Regarding the production areas, Tuscany and Emilia are significant, with the most renowned being Parma, Friuli-Venezia Giulia, and San Daniele. Among them, there are also protected designations of origin or similar designations; here are the most well-known ones:
- Prosciutto di Parma, Italy, P.D.O.
- Prosciutto di San Daniele, Italy, D.O.P.
- Prosciutto di Modena, Italy, D.O.P.
Prosciutto Toscano, Italy, D.O.P.
The first two, Prosciutto di Parma and Prosciutto di San Daniele, are the most internationally renowned and probably the ones you've heard of. Both types are quite similar in appearance, aroma, and curing time, but the difference lies in the animals' diets.
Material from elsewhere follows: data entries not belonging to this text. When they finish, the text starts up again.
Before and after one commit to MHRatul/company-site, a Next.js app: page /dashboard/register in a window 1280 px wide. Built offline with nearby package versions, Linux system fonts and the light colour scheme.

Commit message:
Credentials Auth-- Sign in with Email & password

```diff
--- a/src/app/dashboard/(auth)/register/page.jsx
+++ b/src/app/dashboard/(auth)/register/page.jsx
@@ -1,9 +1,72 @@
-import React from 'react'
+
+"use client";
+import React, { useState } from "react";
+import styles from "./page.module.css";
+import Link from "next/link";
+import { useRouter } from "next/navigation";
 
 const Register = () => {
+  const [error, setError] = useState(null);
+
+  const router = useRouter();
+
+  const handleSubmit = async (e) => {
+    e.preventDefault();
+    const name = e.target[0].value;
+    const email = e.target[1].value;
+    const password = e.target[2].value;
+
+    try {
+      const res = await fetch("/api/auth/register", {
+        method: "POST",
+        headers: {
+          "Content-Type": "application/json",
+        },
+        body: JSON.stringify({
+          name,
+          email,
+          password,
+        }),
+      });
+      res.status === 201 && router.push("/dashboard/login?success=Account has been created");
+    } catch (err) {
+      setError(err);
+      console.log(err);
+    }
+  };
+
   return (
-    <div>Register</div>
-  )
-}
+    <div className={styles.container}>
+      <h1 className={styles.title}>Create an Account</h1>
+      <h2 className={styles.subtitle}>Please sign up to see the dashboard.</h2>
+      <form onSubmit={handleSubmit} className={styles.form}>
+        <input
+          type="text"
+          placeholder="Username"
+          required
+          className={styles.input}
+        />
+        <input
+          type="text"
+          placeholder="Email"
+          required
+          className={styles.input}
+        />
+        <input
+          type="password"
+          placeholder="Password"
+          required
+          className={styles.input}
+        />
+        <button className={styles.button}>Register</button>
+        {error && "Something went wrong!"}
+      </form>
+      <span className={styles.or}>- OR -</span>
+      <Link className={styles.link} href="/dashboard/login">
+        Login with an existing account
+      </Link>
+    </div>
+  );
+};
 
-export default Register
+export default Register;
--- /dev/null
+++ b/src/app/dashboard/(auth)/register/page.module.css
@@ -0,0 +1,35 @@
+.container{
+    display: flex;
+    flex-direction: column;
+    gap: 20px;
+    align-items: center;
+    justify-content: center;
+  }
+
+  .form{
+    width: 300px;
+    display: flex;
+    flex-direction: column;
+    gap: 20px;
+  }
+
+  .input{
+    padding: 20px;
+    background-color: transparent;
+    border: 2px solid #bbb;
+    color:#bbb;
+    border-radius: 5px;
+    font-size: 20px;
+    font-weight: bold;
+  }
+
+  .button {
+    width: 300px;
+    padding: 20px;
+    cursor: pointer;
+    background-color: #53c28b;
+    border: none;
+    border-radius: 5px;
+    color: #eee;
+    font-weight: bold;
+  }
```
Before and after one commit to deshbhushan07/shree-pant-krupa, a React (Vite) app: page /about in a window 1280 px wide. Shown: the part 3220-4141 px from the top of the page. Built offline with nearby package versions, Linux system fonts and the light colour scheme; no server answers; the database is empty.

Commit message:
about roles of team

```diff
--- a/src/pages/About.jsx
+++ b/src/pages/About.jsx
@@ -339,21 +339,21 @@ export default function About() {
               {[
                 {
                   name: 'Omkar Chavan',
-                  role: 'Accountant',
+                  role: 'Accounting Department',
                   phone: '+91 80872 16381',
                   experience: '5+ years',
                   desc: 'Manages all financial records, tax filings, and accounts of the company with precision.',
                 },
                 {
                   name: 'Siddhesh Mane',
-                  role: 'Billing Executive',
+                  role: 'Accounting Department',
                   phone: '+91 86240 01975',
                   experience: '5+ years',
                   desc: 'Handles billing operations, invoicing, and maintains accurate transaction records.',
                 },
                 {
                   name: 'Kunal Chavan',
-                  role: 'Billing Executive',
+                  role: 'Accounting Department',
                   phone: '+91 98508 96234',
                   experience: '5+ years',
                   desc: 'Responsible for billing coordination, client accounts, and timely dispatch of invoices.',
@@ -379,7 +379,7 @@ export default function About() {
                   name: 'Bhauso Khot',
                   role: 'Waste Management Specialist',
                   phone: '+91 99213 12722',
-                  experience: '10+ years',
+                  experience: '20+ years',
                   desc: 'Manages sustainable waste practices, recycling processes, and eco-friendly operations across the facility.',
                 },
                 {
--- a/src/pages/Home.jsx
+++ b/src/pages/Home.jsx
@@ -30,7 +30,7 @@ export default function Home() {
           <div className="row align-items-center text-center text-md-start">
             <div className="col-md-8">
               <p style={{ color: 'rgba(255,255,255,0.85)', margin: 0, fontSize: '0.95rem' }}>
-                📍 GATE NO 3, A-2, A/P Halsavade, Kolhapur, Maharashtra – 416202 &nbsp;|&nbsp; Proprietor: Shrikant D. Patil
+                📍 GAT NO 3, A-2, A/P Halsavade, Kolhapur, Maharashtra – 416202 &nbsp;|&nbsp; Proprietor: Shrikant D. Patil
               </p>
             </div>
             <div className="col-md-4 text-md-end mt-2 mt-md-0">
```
The pigs in Parma are even fed their famous Parmesan cheese. San Daniele prosciutto has a sweeter taste, and its color is less pink than Parma prosciutto.
That being said, let's look at the main differences between prosciutto and Serrano ham:
Texture and Shape
- The prosciutto, especially Parma prosciutto, is sweeter and moister in the mouth than Serrano or Gran Reserva ham. The latter is more cured and intense in flavor.
- Prosciutto crudo is usually partially or completely deboned before undergoing the curing process, resulting in its flattened "bandurria" shape. In contrast, Serrano ham can be completely deboned, but it is done when the piece is ready for consumption. It's understandable that prosciutto meat is more pink and tender than Serrano ham.
Diet and Curing
- The curing times are usually similar; the difference lies in the type of salt used, which is more humid for prosciutto and marine for Serrano ham.
- For Prosci
utto di Parma, pigs are fed with feed and a whey derived from Parmesan cheese, giving its slices that nutty taste. Serrano ham, on the other hand, is fed with feed and grains.
Prosciutto and Iberian Ham
The differences here deserve another blog entry, but we'll remind you of the most important ones:
- Iberian ham comes from a very different breed that is only raised on the Iberian Peninsula and is characterized by being the only breed that infiltrates fat into the muscle, which is the Iberian pig.
- Based on diet, Iberian ham can be cebo, bellota, or cebo de campo (formerly Recebo). Prosciutto, on the other hand, is distinguished only by its origin.
In terms of cuisine, we can say that Italians use prosciutto more than we use our ham, whether it's in pasta, pizza, or the famous bruschettas. In contrast, Iberian and Serrano ham are usually eaten raw or, at most, with some toasted breadsticks or slightly toasted bread. We also use it extensively to accompany salads, eggs in omelets or scrambled eggs, soups, and creams. Whether it's Serrano, Iberian, or prosciutto, try them all!
Enjoy each one at its moment – your moment!